One of the most notable documents ever issued from the Comptroller's office was a circular letter addressed by McCulloch, in 1864, to the managers of national banks. This circular contains so many excellent suggestions and is so replete with wholesome advice in regard to sound banking methods and management that it can be very profitably read and closely followed by many bankers of the present day, as a safe guide in the conduct of their banking business.

The following are some of the salient features of this circular:

The business of a bank should be carefully and promptly conducted. The books at the close of each day should exhibit the amount of cash on hand, and the exact condition of the bank. In large banks all the books should be balanced daily. In small banks, weekly, or oftener; and as often as every quarter a careful examination of its affairs should be made by committees of the directors appointed for this purpose, and a report of the result of these examinations entered upon the minutes.

The officers of the bank, other than the president, should be appointed to hold their office during the pleasure of the board, and bonds should be executed accordingly. This will obviate the necessity of requiring annual bonds from these officers, and will prevent the occurrence of a time when they will not be under bond. Presidents being annually elected or appointed will, of course, be required to give annual bonds, and whenever an official is reappointed a bond should be required of him.

No loans should be made that are not secured beyond a reasonable contingency. Nothing should be done to foster and encourage speculation. Facilities should be given only to legitimate and prudent transactions. Discounts should be made on as short time as the business of the customer will permit, and payment of all paper at maturity should be insisted upon, no matter whether the bank needs the money or not. A note or a bill should never be renewed merely because the bank may not know where to place the money with equal advantage if the paper is paid. In no other way can the bank properly control the discount line, or make it at all times reliable.

Distribute the loans rather than concentrate them in a few hands. Large loans to a single individual or firm, although sometimes proper and necessary, are generally injudicious and frequently unsafe. Large borrowers are apt to control the bank, and when this is the relation between a bank and its customers, it is not difficult to decide which in the end will suffer. Every dollar that a bank loans above its capital and surplus it owes for, and its managers are therefore under the strongest obligations to its creditors, as well as to its stockholders, to keep its discounts constantly under its control.

A bank should treat its customers liberally, bearing in mind that it prospers as its customers prosper, but the customers should never be permitted to dictate its policy.

If the propriety of discounting an offering is doubted, give the bank the benefit of the doubt and decline it. If the bank has any reason to distrust the integrity of a customer, close his account. Never deal with a rascal under the impression that you can prevent him from cheating you. The risk in such cases is greater than the profits.

In business, know no man's politics. Manage the bank as a business institution, and let no political partiality or prejudice influence your judgment or action in the conduct of its affairs.

Pay the officers such salaries as will enable them to live comfortably and respectably without stealing, and require of them entire services. If an officer lives beyond his means, dismiss him, even if his excess of expenditures can be explained consistently with his integrity, still dismiss him. A man cannot be a safe officer of a bank who spends more than he earns.

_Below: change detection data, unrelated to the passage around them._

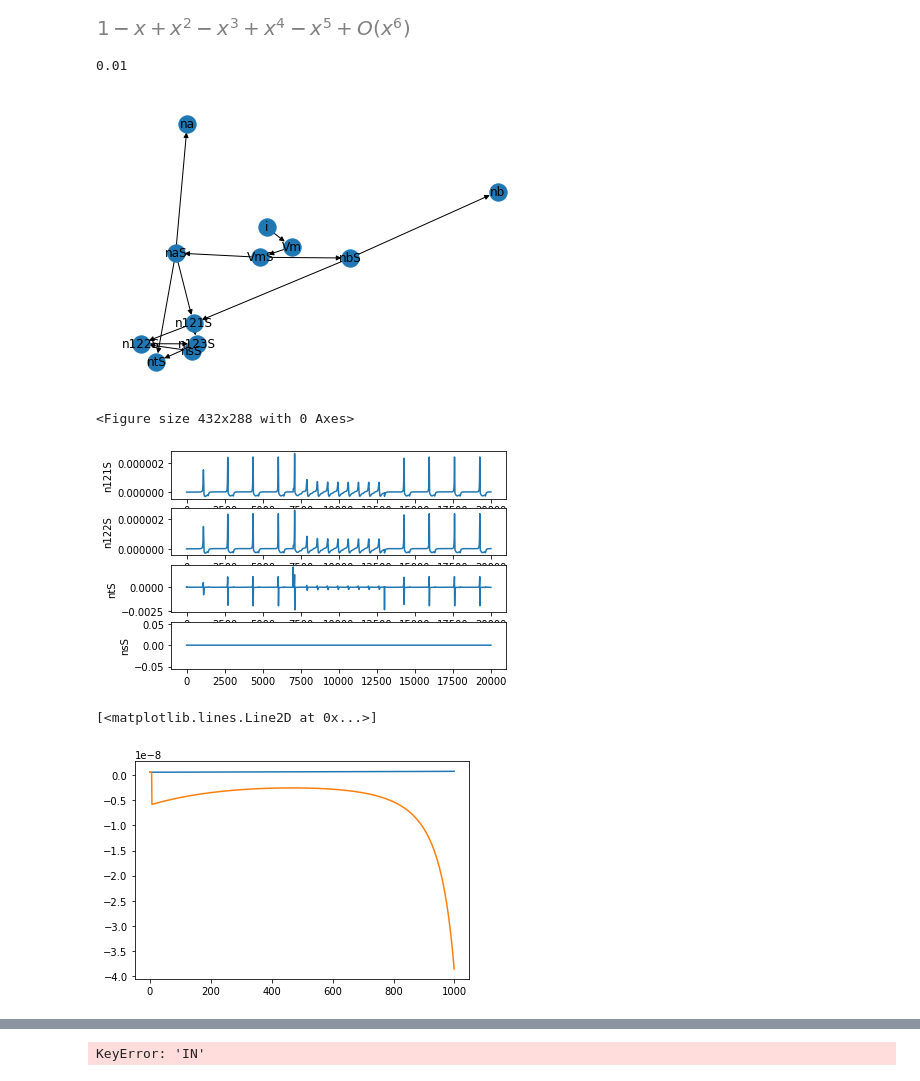
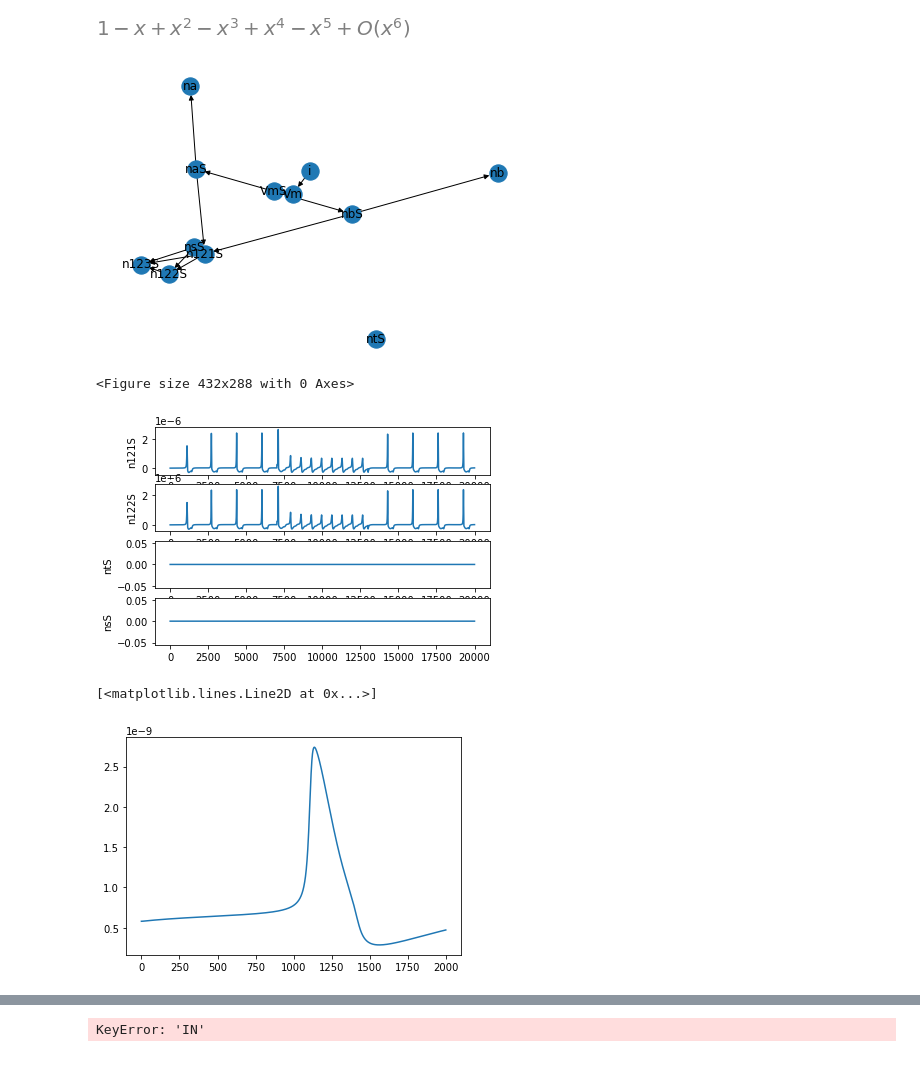
Before and after one commit to arizona95/Brain, a Jupyter notebook: simulator/test.ipynb, the cells around one changed output, grey strips where cells are left out. Saved outputs shown, nothing was run; the diff lists cells and outputs as text; code cells hidden in the pictures.

```diff
--- a/simulator/test.ipynb
+++ b/simulator/test.ipynb
@@ -94,10 +94,6 @@ def show_history(value, node_list,vdv):
         axv[i].set_ylabel(node)
     plt.show()
     plt.clf()
-# %%
-dt
-# %% [output]
-0.01
 # %%
 
 T = 100
@@ -118,10 +114,10 @@ NG.add_node("na", init =0.0058)
 NG.add_node("naS", init =0.0000058)
 NG.add_node("nb", init =0.1249)
 NG.add_node("nbS", init =0.00001249)
-NG.add_node("n121S", init =0.0000183)
-NG.add_node("n122S", init =0.0000183+0.0000317)
-NG.add_node("n123S", init =0.0000183*0.0000317)
-NG.add_node("ntS", init =0.0000058-0.0000183*0.317)
+NG.add_node("n121S", init =0.00001829)
+NG.add_node("n122S", init =0.00001829+0.0000317)
+NG.add_node("n123S", init =0.00001829*0.0000317)
+NG.add_node("ntS", init =0.0000058-0.00001829*0.317)
 NG.add_node("nsS", init =0.0000317)
 NG.add_node("i", init =0)
 NG.add_edge("i","Vm",parm=[0,1,0,0])
@@ -146,8 +142,8 @@ NG.add_edge("nsS","n122S",parm=[-1,1,0,0])
 NG.add_edge("n122S","n123S",parm=[1,1,0,0])
 NG.add_edge("n121S","n123S",parm=[0,-1,0,0])
 NG.add_edge("nsS","n123S",parm=[0,-1,0,0])
-NG.add_edge("naS","ntS",parm=[0,1,0,0])
-NG.add_edge("n123S","ntS",parm=[0,-10000,0,0])
+#NG.add_edge("naS","ntS",parm=[0,1,0,0])
+#NG.add_edge("n123S","ntS",parm=[0,-10000,0,0])
 #NG.add_edge("ntS","nsS",parm=[0,0,1,0])
 #NG.add_edge("IN","t",parm=[0,-1,0,0])
 #NG.add_edge("t","IN",parm=[0,0,0.1,0.05*dt])
@@ -165,36 +161,42 @@ for i in range (WT):
         dvplus = rel(value[edge[0]]["v"],value[edge[0]]["ndv"],edge[2])
         value[edge[1]]["dv"] += dvplus
         #value[edge[0]]["dv"] -= dvplus
 
 
     # value change
     for node in value:
         value[node]["v"] += value[node]["dv"]
         # history apepnd
         value[node]["history"]["v"].append(value[node]["v"])
         value[node]["history"]["dv"].append(value[node]["dv"])
         # ndv update
         value[node]["ndv"]= value[node]["dv"]
         # dv init
         value[node]["dv"]=0
 
     # input
     value["i"]["dv"] = I_input[i] -value["i"]["v"]
 
 
 graph_show(NG)
 show_history(value,["n121S","n122S","ntS","nsS"],"dv")
 
 na_answer = .01 * ((10-Vm) / (np.exp((10-Vm)/10)-1))
 nb_answer = .125*np.exp(-Vm/80)
 ns_answer =  np.load('../temp/huxley/value/ns.npy')
 nt_answer = ns_answer[1:] - ns_answer[:-1]
 
-plt.plot((np.array((value['n121S']['history']["v"]))*np.array(value['nsS']['history']["v"]))[:1000])
-plt.plot(value['n123S']['history']["v"][:1000])
+v = (np.array((value['n121S']['history']["v"]))*np.array(value['nsS']['history']["v"]))[:2001]
+dv = v[1:]-v[:-1]
+
+plt.plot(v)
+#plt.plot(value['n123S']['history']["v"][:2000])
+
+#plt.plot((np.array((value['n121S']['history']["v"]))*np.array(value['nsS']['history']["v"]))[:100])
+#plt.plot(value['n123S']['history']["dv"][:1000])
 # %% [output]
-[figure, old version]
+[figure, new version]
 <Figure size 432x288 with 0 Axes>
-[figure, old version]
+[figure, new version]
 [<matplotlib.lines.Line2D at 0x...>]
-[figure, old version]
+[figure, new version]
```
Also changed, not shown: parts of 4 cells of this notebook, 6 other files.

The capital of a bank should be a reality, not a fiction, and it should be owned by those who have money to lend, and not by borrowers.

Every banker under the national system should feel that the reputation of the system, in a measure, depends upon the manner in which his particular institution is conducted, and that, as far as his influence and his management extend, he is responsible for its success. It should be the chief aim, therefore, of the managers of the banks, to make their respective institutions strong, not only to keep their capital from being impaired, but gradually to create a surplus that will be a protection to their capital and to their creditors in the trying times that will sooner or later happen to all banking institutions. There are few items that will have a better look upon the balance sheet, and none that is better calculated to give aid and comfort to the managers of a bank, and to secure for it the confidence of the people, than a large surplus fund. Create, then, a good surplus, if even for a short time the stockholders have to be kept on short commons in the way of dividends to do it.

Pursue a straightforward, upright, legitimate banking business. Never be tempted by the prospect of large returns to do anything but what may be properly done under the National Currency Act. "Splendid financiering" is not legitimate banking, and "splendid financiers" in banking are generally humbugs or rascals.

If the rules laid down by McCulloch in this circular were strictly followed by bank managers, bank failures would be few and far between and losses to depositors and stockholders would be reduced to a minimum.